» The problem:
Please give the data below again in full, exactly as it stands.

» Extracted entries:
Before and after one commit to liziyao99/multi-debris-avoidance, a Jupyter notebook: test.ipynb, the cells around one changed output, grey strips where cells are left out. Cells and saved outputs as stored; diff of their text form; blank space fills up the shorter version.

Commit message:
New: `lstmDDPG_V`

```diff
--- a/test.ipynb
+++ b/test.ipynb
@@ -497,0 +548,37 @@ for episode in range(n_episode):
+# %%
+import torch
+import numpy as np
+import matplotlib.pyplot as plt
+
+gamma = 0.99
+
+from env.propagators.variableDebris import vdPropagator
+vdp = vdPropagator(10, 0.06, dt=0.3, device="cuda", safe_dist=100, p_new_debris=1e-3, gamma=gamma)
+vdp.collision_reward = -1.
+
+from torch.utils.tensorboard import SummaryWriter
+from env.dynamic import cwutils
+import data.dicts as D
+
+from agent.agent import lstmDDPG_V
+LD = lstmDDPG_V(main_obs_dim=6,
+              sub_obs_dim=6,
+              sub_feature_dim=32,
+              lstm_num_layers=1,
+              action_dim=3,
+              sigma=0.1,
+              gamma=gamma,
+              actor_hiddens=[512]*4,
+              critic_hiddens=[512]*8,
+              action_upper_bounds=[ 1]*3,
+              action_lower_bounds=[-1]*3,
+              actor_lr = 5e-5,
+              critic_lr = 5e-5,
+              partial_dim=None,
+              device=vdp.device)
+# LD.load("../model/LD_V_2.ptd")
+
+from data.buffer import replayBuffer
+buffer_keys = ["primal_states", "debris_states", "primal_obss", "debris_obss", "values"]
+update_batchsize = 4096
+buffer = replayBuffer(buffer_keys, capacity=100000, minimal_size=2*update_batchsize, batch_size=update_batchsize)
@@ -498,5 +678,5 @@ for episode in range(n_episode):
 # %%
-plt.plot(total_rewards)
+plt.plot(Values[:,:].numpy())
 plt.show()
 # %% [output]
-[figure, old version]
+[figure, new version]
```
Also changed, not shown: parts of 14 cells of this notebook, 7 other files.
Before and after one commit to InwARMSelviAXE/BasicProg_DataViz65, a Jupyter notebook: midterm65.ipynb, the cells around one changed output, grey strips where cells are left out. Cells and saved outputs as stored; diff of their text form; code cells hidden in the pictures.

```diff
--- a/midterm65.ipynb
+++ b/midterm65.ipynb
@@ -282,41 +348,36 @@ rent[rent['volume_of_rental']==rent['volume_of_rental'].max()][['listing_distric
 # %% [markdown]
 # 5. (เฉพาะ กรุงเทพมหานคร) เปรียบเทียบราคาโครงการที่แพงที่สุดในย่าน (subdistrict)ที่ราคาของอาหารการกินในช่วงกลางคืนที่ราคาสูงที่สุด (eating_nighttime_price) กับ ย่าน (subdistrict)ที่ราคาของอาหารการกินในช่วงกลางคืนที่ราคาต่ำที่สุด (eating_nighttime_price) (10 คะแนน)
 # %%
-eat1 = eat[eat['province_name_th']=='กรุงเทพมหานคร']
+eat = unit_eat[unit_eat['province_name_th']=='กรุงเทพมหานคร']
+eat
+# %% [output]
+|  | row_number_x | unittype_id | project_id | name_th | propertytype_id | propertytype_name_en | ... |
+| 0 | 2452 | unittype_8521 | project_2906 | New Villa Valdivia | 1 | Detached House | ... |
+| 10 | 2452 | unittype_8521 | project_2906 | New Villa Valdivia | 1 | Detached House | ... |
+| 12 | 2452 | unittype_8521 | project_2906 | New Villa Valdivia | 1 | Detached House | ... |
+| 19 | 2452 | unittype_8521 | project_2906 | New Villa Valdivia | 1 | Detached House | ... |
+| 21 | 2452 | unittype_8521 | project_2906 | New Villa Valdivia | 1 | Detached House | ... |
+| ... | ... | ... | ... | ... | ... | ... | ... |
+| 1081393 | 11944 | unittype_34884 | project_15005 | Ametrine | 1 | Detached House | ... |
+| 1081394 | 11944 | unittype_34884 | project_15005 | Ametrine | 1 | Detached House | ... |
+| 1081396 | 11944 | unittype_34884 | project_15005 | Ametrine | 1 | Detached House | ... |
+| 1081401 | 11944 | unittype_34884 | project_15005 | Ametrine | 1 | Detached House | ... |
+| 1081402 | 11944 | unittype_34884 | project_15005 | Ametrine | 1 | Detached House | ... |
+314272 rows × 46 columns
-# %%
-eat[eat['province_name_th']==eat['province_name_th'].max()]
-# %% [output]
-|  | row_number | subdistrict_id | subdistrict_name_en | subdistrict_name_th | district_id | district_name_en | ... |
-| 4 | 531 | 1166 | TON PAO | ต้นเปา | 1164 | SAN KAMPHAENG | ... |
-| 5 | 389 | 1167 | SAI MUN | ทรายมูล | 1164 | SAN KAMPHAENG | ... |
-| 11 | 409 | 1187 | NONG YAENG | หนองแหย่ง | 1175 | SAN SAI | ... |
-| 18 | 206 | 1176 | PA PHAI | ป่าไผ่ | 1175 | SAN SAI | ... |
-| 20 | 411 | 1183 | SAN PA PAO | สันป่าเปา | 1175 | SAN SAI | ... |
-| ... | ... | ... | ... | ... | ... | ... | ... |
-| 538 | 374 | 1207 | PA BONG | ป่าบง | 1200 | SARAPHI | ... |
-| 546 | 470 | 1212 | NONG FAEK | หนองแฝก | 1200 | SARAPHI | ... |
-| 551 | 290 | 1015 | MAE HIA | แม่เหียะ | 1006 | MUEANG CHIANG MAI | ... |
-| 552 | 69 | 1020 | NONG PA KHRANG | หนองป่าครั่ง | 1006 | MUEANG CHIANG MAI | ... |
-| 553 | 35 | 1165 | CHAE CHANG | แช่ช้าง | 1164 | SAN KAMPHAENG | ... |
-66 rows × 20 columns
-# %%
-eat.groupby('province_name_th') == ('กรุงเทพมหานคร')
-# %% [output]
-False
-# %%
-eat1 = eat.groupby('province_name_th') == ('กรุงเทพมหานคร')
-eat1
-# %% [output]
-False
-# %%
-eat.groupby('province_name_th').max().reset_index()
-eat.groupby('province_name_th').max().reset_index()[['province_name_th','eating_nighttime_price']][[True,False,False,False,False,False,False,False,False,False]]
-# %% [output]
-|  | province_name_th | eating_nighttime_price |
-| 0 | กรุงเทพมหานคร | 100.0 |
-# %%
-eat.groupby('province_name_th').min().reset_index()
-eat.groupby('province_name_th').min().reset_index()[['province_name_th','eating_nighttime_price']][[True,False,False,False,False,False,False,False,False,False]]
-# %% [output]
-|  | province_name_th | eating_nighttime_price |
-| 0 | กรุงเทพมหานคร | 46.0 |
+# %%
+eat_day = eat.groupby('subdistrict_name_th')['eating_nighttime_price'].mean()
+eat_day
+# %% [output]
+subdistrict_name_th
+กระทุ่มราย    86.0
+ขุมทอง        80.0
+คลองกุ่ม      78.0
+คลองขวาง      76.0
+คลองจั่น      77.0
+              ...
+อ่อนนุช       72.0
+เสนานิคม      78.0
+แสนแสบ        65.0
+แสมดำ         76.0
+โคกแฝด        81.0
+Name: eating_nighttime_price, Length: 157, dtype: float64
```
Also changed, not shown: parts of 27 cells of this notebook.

» Written solution:
Before and after one commit to liziyao99/multi-debris-avoidance, a Jupyter notebook: test.ipynb, the cells around one changed output, grey strips where cells are left out. Cells and saved outputs as stored; diff of their text form; blank space fills up the shorter version.

Commit message:
New: `lstmDDPG_V`

```diff
--- a/test.ipynb
+++ b/test.ipynb
@@ -497,0 +548,37 @@ for episode in range(n_episode):
+# %%
+import torch
+import numpy as np
+import matplotlib.pyplot as plt
+
+gamma = 0.99
+
+from env.propagators.variableDebris import vdPropagator
+vdp = vdPropagator(10, 0.06, dt=0.3, device="cuda", safe_dist=100, p_new_debris=1e-3, gamma=gamma)
+vdp.collision_reward = -1.
+
+from torch.utils.tensorboard import SummaryWriter
+from env.dynamic import cwutils
+import data.dicts as D
+
+from agent.agent import lstmDDPG_V
+LD = lstmDDPG_V(main_obs_dim=6,
+              sub_obs_dim=6,
+              sub_feature_dim=32,
+              lstm_num_layers=1,
+              action_dim=3,
+              sigma=0.1,
+              gamma=gamma,
+              actor_hiddens=[512]*4,
+              critic_hiddens=[512]*8,
+              action_upper_bounds=[ 1]*3,
+              action_lower_bounds=[-1]*3,
+              actor_lr = 5e-5,
+              critic_lr = 5e-5,
+              partial_dim=None,
+              device=vdp.device)
+# LD.load("../model/LD_V_2.ptd")
+
+from data.buffer import replayBuffer
+buffer_keys = ["primal_states", "debris_states", "primal_obss", "debris_obss", "values"]
+update_batchsize = 4096
+buffer = replayBuffer(buffer_keys, capacity=100000, minimal_size=2*update_batchsize, batch_size=update_batchsize)
@@ -498,5 +678,5 @@ for episode in range(n_episode):
 # %%
-plt.plot(total_rewards)
+plt.plot(Values[:,:].numpy())
 plt.show()
 # %% [output]
-[figure, old version]
+[figure, new version]
```
Also changed, not shown: parts of 14 cells of this notebook, 7 other files.
Before and after one commit to InwARMSelviAXE/BasicProg_DataViz65, a Jupyter notebook: midterm65.ipynb, the cells around one changed output, grey strips where cells are left out. Cells and saved outputs as stored; diff of their text form; code cells hidden in the pictures.

```diff
--- a/midterm65.ipynb
+++ b/midterm65.ipynb
@@ -282,41 +348,36 @@ rent[rent['volume_of_rental']==rent['volume_of_rental'].max()][['listing_distric
 # %% [markdown]
 # 5. (เฉพาะ กรุงเทพมหานคร) เปรียบเทียบราคาโครงการที่แพงที่สุดในย่าน (subdistrict)ที่ราคาของอาหารการกินในช่วงกลางคืนที่ราคาสูงที่สุด (eating_nighttime_price) กับ ย่าน (subdistrict)ที่ราคาของอาหารการกินในช่วงกลางคืนที่ราคาต่ำที่สุด (eating_nighttime_price) (10 คะแนน)
 # %%
-eat1 = eat[eat['province_name_th']=='กรุงเทพมหานคร']
+eat = unit_eat[unit_eat['province_name_th']=='กรุงเทพมหานคร']
+eat
+# %% [output]
+|  | row_number_x | unittype_id | project_id | name_th | propertytype_id | propertytype_name_en | ... |
+| 0 | 2452 | unittype_8521 | project_2906 | New Villa Valdivia | 1 | Detached House | ... |
+| 10 | 2452 | unittype_8521 | project_2906 | New Villa Valdivia | 1 | Detached House | ... |
+| 12 | 2452 | unittype_8521 | project_2906 | New Villa Valdivia | 1 | Detached House | ... |
+| 19 | 2452 | unittype_8521 | project_2906 | New Villa Valdivia | 1 | Detached House | ... |
+| 21 | 2452 | unittype_8521 | project_2906 | New Villa Valdivia | 1 | Detached House | ... |
+| ... | ... | ... | ... | ... | ... | ... | ... |
+| 1081393 | 11944 | unittype_34884 | project_15005 | Ametrine | 1 | Detached House | ... |
+| 1081394 | 11944 | unittype_34884 | project_15005 | Ametrine | 1 | Detached House | ... |
+| 1081396 | 11944 | unittype_34884 | project_15005 | Ametrine | 1 | Detached House | ... |
+| 1081401 | 11944 | unittype_34884 | project_15005 | Ametrine | 1 | Detached House | ... |
+| 1081402 | 11944 | unittype_34884 | project_15005 | Ametrine | 1 | Detached House | ... |
+314272 rows × 46 columns
-# %%
-eat[eat['province_name_th']==eat['province_name_th'].max()]
-# %% [output]
-|  | row_number | subdistrict_id | subdistrict_name_en | subdistrict_name_th | district_id | district_name_en | ... |
-| 4 | 531 | 1166 | TON PAO | ต้นเปา | 1164 | SAN KAMPHAENG | ... |
-| 5 | 389 | 1167 | SAI MUN | ทรายมูล | 1164 | SAN KAMPHAENG | ... |
-| 11 | 409 | 1187 | NONG YAENG | หนองแหย่ง | 1175 | SAN SAI | ... |
-| 18 | 206 | 1176 | PA PHAI | ป่าไผ่ | 1175 | SAN SAI | ... |
-| 20 | 411 | 1183 | SAN PA PAO | สันป่าเปา | 1175 | SAN SAI | ... |
-| ... | ... | ... | ... | ... | ... | ... | ... |
-| 538 | 374 | 1207 | PA BONG | ป่าบง | 1200 | SARAPHI | ... |
-| 546 | 470 | 1212 | NONG FAEK | หนองแฝก | 1200 | SARAPHI | ... |
-| 551 | 290 | 1015 | MAE HIA | แม่เหียะ | 1006 | MUEANG CHIANG MAI | ... |
-| 552 | 69 | 1020 | NONG PA KHRANG | หนองป่าครั่ง | 1006 | MUEANG CHIANG MAI | ... |
-| 553 | 35 | 1165 | CHAE CHANG | แช่ช้าง | 1164 | SAN KAMPHAENG | ... |
-66 rows × 20 columns
-# %%
-eat.groupby('province_name_th') == ('กรุงเทพมหานคร')
-# %% [output]
-False
-# %%
-eat1 = eat.groupby('province_name_th') == ('กรุงเทพมหานคร')
-eat1
-# %% [output]
-False
-# %%
-eat.groupby('province_name_th').max().reset_index()
-eat.groupby('province_name_th').max().reset_index()[['province_name_th','eating_nighttime_price']][[True,False,False,False,False,False,False,False,False,False]]
-# %% [output]
-|  | province_name_th | eating_nighttime_price |
-| 0 | กรุงเทพมหานคร | 100.0 |
-# %%
-eat.groupby('province_name_th').min().reset_index()
-eat.groupby('province_name_th').min().reset_index()[['province_name_th','eating_nighttime_price']][[True,False,False,False,False,False,False,False,False,False]]
-# %% [output]
-|  | province_name_th | eating_nighttime_price |
-| 0 | กรุงเทพมหานคร | 46.0 |
+# %%
+eat_day = eat.groupby('subdistrict_name_th')['eating_nighttime_price'].mean()
+eat_day
+# %% [output]
+subdistrict_name_th
+กระทุ่มราย    86.0
+ขุมทอง        80.0
+คลองกุ่ม      78.0
+คลองขวาง      76.0
+คลองจั่น      77.0
+              ...
+อ่อนนุช       72.0
+เสนานิคม      78.0
+แสนแสบ        65.0
+แสมดำ         76.0
+โคกแฝด        81.0
+Name: eating_nighttime_price, Length: 157, dtype: float64
```
Also changed, not shown: parts of 27 cells of this notebook.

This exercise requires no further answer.